Barefoot Contessa star Ina Garten's low-effort winter garden is a cold-weather wonderland thanks to this unsung hero

In the winter, when herbaceous perennials disappear underground and deciduous plants shed their leaves, evergreens come to the fore

Ina Garten
(Image credit: Getty Images / Manny Carabel / Contributor)

Evergreen plants are the unsung heroes of a winter garden, strong and silent but with a presence that is felt every day of the year. 

Their contribution to a garden's framework is invaluable, either as clipped topiaries, hedges, trees, or leafy bushes that give structure to beds and borders, patios, and container gardens.

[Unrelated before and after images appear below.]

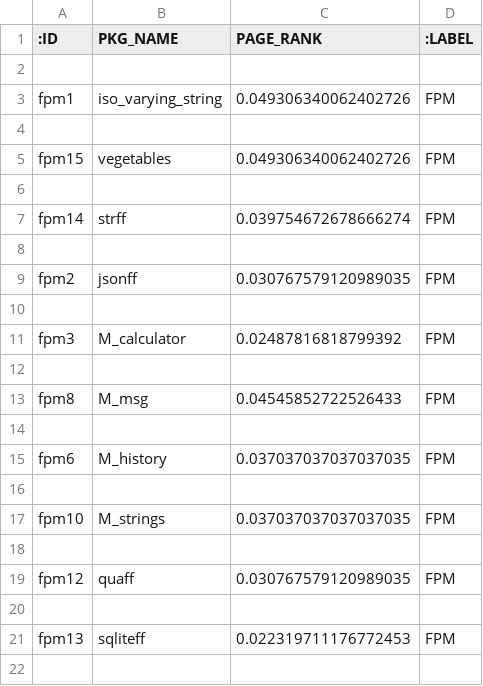
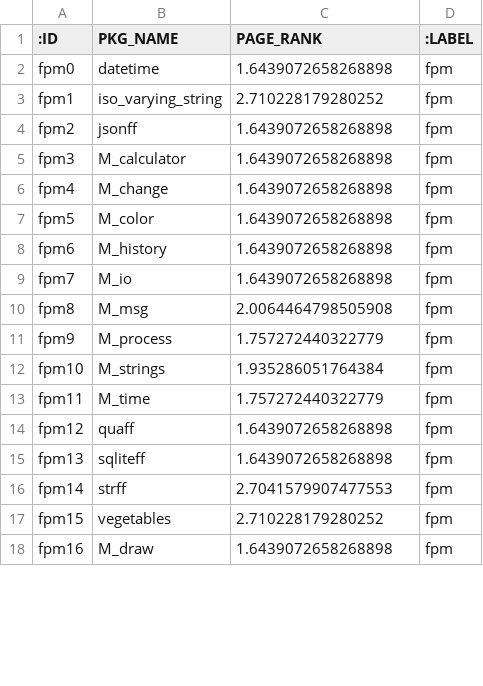
Before and after one commit to FancyNameCreator/criticality_score_ossf, a CSV file: criticality_score/data/nodes_fpm.csv, drawn as a sheet; only a part is shown; the diff covers the shown part only.

```diff
--- a/criticality_score/data/nodes_fpm.csv
+++ b/criticality_score/data/nodes_fpm.csv
@@ -1,22 +1,18 @@
 :ID,PKG_NAME,PAGE_RANK,:LABEL
-
-fpm1,iso_varying_string,0.049306340062402726,FPM
-
-fpm15,vegetables,0.049306340062402726,FPM
-
-fpm14,strff,0.039754672678666274,FPM
-
-fpm2,jsonff,0.030767579120989035,FPM
-
-fpm3,M_calculator,0.02487816818799392,FPM
-
-fpm8,M_msg,0.04545852722526433,FPM
-
-fpm6,M_history,0.037037037037037035,FPM
-
-fpm10,M_strings,0.037037037037037035,FPM
-
-fpm12,quaff,0.030767579120989035,FPM
-
-fpm13,sqliteff,0.022319711176772453,FPM
-
+fpm0,datetime,1.6439072658268898,fpm
+fpm1,iso_varying_string,2.710228179280252,fpm
+fpm2,jsonff,1.6439072658268898,fpm
+fpm3,M_calculator,1.6439072658268898,fpm
+fpm4,M_change,1.6439072658268898,fpm
+fpm5,M_color,1.6439072658268898,fpm
+fpm6,M_history,1.6439072658268898,fpm
+fpm7,M_io,1.6439072658268898,fpm
+fpm8,M_msg,2.0064464798505908,fpm
+fpm9,M_process,1.757272440322779,fpm
+fpm10,M_strings,1.935286051764384,fpm
+fpm11,M_time,1.757272440322779,fpm
+fpm12,quaff,1.6439072658268898,fpm
+fpm13,sqliteff,1.6439072658268898,fpm
+fpm14,strff,2.7041579907477553,fpm
+fpm15,vegetables,2.710228179280252,fpm
+fpm16,M_draw,1.6439072658268898,fpm
```
Also changed, not shown: 6 added rows, 14 removed rows and 54 edited cells elsewhere in this file, criticality_score/data/nodes_alire.csv, criticality_score/data/nodes_chromebrew.csv, 11 other files.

Evergreen shrubs work hard to earn their place in every garden, adding interest and structure to your winter garden ideas. Even better, they tend to be low-maintenance. Some add color with blooms and berries, too, while others are scented, so they bring far more than just year-round, good-looking foliage. They can bring a welcome dose of color and structure into your winter garden. And there are plenty of options to choose from if you want to replicate Ina Garten's backyard.

We need strong planting in winter to give us our daily dose of green to calm our minds and to give our front and backyards a good structure that will contrast with the pared-back stems of deciduous shrubs and trees. 

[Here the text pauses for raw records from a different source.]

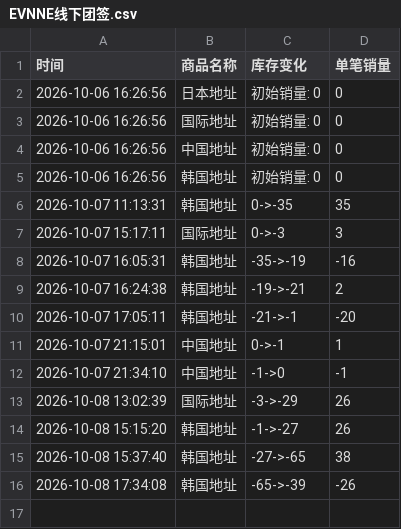
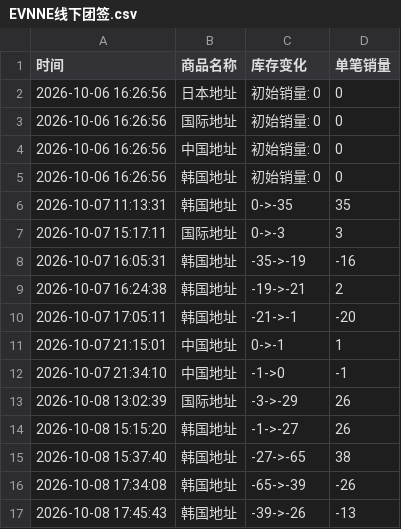
Before and after one commit to Juineii/evnne_k41008, a CSV file: EVNNE线下团签.csv, drawn as a sheet.

Commit message:
自动更新数据 2026-10-08 17:45:51

```diff
--- a/EVNNE线下团签.csv
+++ b/EVNNE线下团签.csv
@@ -16 +16,2 @@
 2026-10-08 17:34:08,韩国地址,-65->-39,-26
+2026-10-08 17:45:43,韩国地址,-39->-26,-13
```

Landscaping with evergreens can help punctuate our borders and patios, and lead our eyes away from bare winter soil and spent flowerbeds. Hedges can work as a backdrop to winter-flowering shrubs and early bulbs, and winter foliage can come in many shades from darkest black through green to bronze.

Topiary is a wonderful option if you wish to add year-round interest. 'Often referred to as the bones of the garden, the evergreen structure should be the starting point once the initial layout has been decided,' says Lee Bestall, Bestall & Co.

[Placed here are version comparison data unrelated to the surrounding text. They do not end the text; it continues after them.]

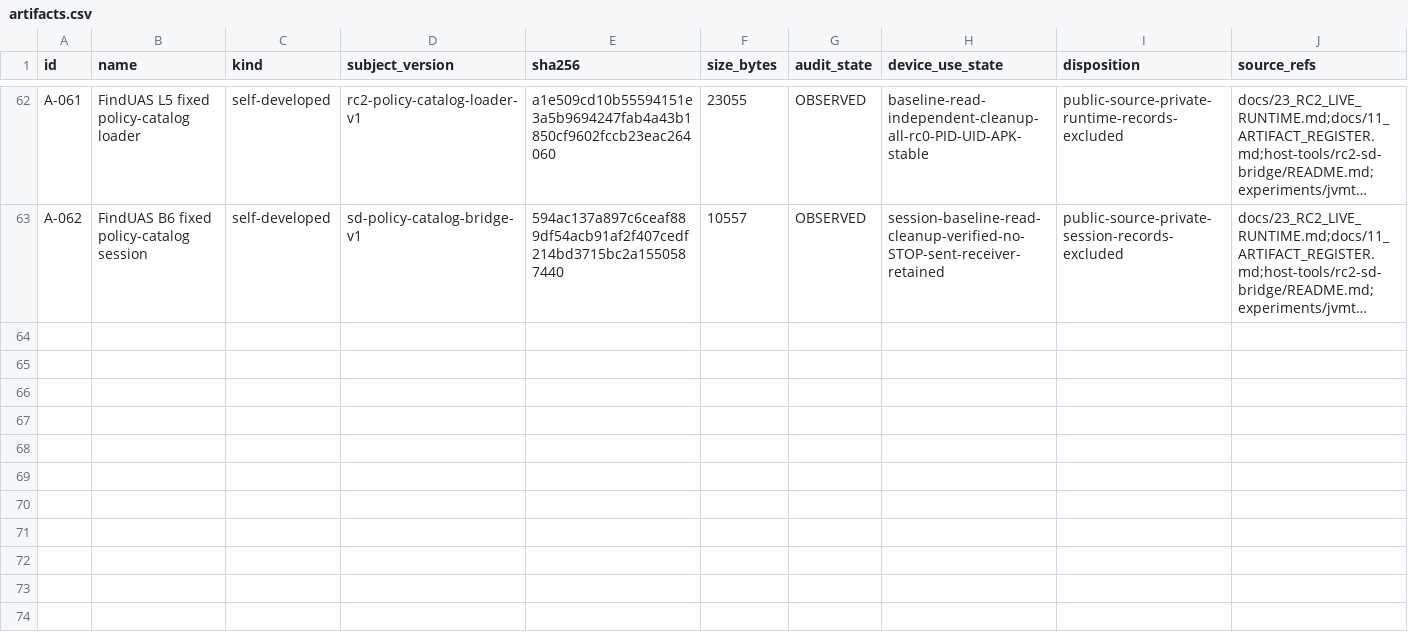
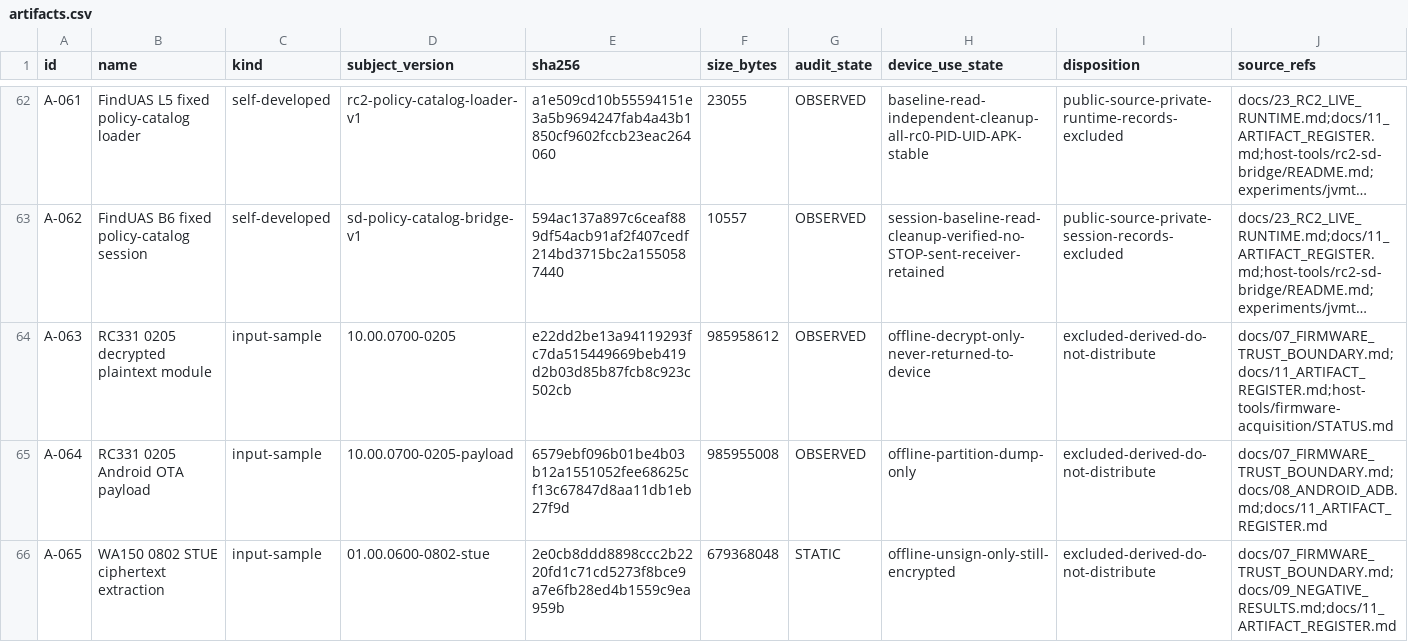
Before and after one commit to Sapphire-Rapids/DJI-RC2-Mini5Pro-Research, a CSV file: evidence/artifacts.csv, drawn as a sheet; only a part is shown, gaps mark what is left out; long unchanged cells end in …; rows hold the shown columns only; the diff names each change by its address in the sheet, - before the commit and + after, or states it on an @@ line.

Commit message:
Acquire current firmware and decrypt the RC331 side; record the WA150 STUE gate
Fetch six current same-version modules over the official Assistant metadata/CDN path and match
official size/MD5 plus registered SHA256 (C-316). Clone the local third-party A-029 aggregate for
locality only; map 07.00.0100 to product_version 10.00.0700 via the existing register.

Add a local out-of-repo PKCS1-v1.5 fallback because wa150 signs PKCS1 while header_version2 makes
the pinned tool assume PSS. RC331 0205 then decrypts with no force and all three signature/checksum
layers pass; plaintext is an Android11 A/B OTA with 29 dumped partitions (C-317), and the recovered
adbd (A-030) and dpad_fuli.apk (A-031) are byte-identical to their identities (C-318).

Record that RC331 0200 and all RC331 aggregate modules are plaintext while every WA150 module is
enc_key=STUE (C-319/C-322). STUE is absent from the public corpus and its forks; a derived-key/mode/
IV/v1-v2 brute gives zero plaintext-checksum hits on 2603/0802 (C-320). The 3072-bit wa150 PRAK is
also absent (C-321).

New artifacts A-063--A-065, negatives N-59/N-60, hypothesis H-34, blocker B-23, correction 50.
Firmware and derived outputs stay local and excluded.

```diff
--- a/evidence/artifacts.csv
+++ b/evidence/artifacts.csv
+row 64: A-063 | RC331 0205 decrypted plaintext module | input-sample | 10.00.0700-0205 | e22dd2be13a94119293fc7da515449669beb419d2b03d85b87fcb8c923c502cb | 985958612 | OBSERVED | offline-decrypt-only-never-returned-to-device | excluded-derived-do-not-distribute | docs/07_FIRMWARE_TRUST_BOUNDARY.md;docs/11_ARTIFACT_REGISTER.md;host-tools/firmware-acquisition/STATUS.md
+row 65: A-064 | RC331 0205 Android OTA payload | input-sample | 10.00.0700-0205-payload | 6579ebf096b01be4b03b12a1551052fee68625cf13c67847d8aa11db1eb27f9d | 985955008 | OBSERVED | offline-partition-dump-only | excluded-derived-do-not-distribute | docs/07_FIRMWARE_TRUST_BOUNDARY.md;docs/08_ANDROID_ADB.md;docs/11_ARTIFACT_REGISTER.md
+row 66: A-065 | WA150 0802 STUE ciphertext extraction | input-sample | 01.00.0600-0802-stue | 2e0cb8ddd8898ccc2b2220fd1c71cd5273f8bce9a7e6fb28ed4b1559c9ea959b | 679368048 | STATIC | offline-unsign-only-still-encrypted | excluded-derived-do-not-distribute | docs/07_FIRMWARE_TRUST_BOUNDARY.md;docs/09_NEGATIVE_RESULTS.md;docs/11_ARTIFACT_REGISTER.md
```
Also changed, not shown: evidence/claims.csv, 11 other files.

These clipped evergreens are perfect for creating a punctuation point in your planting scheme, introducing low shapes to edge paths, and adding definition to containers. Choose lollipop bay trees, smart box balls, and pompom conifers to add strong shapes that help to define spaces. Topiary is also low-maintenance and looks good all year round.

Another way to add wintery interest is by designing a parterre garden. While they have a history dating back hundreds of years, parterre gardens work well in contemporary settings, too.

Distinguished by their ornamental pattern of symmetrical beds traditionally enclosed and formed by low evergreen clipped hedges, parterres were intended to be viewed and appreciated from above as well as at garden level. 

The pattern is its most striking feature, and from historic, embroidery-inspired, and intricately fluid designs interlaced with stone or gravel pathways, to more modern geometric flower beds arranged in a formal layout within a lawn or paved area, there are many interpretations of a parterre for small courtyard gardens to expansive country plots, similar to Ina Garten's.

Initially a showcase for horticultural skill and taste at their height of fashion in the 17th century, parterres can equally be accommodated within a contemporary garden.

Jennifer Ebert
Deputy Editor (Digital)

Jennifer is the Digital Editor at Homes & Gardens. Having worked in the interiors industry for a number of years, spanning many publications, she now hones her digital prowess on the 'best interiors website' in the world. Multi-skilled, Jennifer has worked in PR and marketing, and the occasional dabble in the social media, commercial and e-commerce space. Over the years, she has written about every area of the home, from compiling design houses from some of the best interior designers in the world to sourcing celebrity homes, reviewing appliances and even the odd news story or two.